**WHAT YOU NEED TO DO**
Wherever a line holds the word "https", copy that line from the data.

(EXTRACTED MATERIAL begins)

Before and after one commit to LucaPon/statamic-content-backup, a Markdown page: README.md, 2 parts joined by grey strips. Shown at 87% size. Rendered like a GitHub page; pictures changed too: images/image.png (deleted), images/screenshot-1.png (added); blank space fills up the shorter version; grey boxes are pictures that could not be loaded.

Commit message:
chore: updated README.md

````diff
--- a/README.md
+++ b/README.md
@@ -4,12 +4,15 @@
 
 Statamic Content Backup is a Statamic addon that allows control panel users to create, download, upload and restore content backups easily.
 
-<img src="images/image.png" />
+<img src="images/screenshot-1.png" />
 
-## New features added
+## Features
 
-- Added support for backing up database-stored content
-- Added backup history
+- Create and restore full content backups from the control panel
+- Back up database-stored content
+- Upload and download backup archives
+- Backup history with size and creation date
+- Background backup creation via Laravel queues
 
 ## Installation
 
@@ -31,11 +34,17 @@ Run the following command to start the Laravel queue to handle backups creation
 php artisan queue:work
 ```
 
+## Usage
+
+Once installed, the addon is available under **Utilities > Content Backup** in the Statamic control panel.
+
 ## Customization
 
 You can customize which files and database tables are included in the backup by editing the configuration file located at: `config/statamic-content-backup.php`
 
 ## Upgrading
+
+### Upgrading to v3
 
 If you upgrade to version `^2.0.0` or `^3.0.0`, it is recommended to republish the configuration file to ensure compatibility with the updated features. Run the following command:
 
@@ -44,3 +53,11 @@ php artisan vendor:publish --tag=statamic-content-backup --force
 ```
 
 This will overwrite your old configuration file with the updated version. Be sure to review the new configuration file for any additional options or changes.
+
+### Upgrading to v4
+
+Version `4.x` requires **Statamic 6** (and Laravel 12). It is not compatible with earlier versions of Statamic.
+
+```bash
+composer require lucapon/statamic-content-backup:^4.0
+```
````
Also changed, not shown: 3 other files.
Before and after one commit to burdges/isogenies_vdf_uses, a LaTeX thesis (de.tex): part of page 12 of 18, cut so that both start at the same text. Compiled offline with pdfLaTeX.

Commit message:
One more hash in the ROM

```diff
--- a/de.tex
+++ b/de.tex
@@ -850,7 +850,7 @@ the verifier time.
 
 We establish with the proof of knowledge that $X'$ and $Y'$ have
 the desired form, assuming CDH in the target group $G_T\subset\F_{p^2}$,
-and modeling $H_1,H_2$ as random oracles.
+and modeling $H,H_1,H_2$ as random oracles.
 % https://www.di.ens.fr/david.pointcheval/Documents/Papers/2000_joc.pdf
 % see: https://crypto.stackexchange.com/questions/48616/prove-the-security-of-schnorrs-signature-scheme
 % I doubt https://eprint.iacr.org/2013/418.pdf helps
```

(EXTRACTED MATERIAL ends)

**EXERCISE RESULT**
 % https://www.di.ens.fr/david.pointcheval/Documents/Papers/2000_joc.pdf
 % see: https://crypto.stackexchange.com/questions/48616/prove-the-security-of-schnorrs-signature-scheme
 % I doubt https://eprint.iacr.org/2013/418.pdf helps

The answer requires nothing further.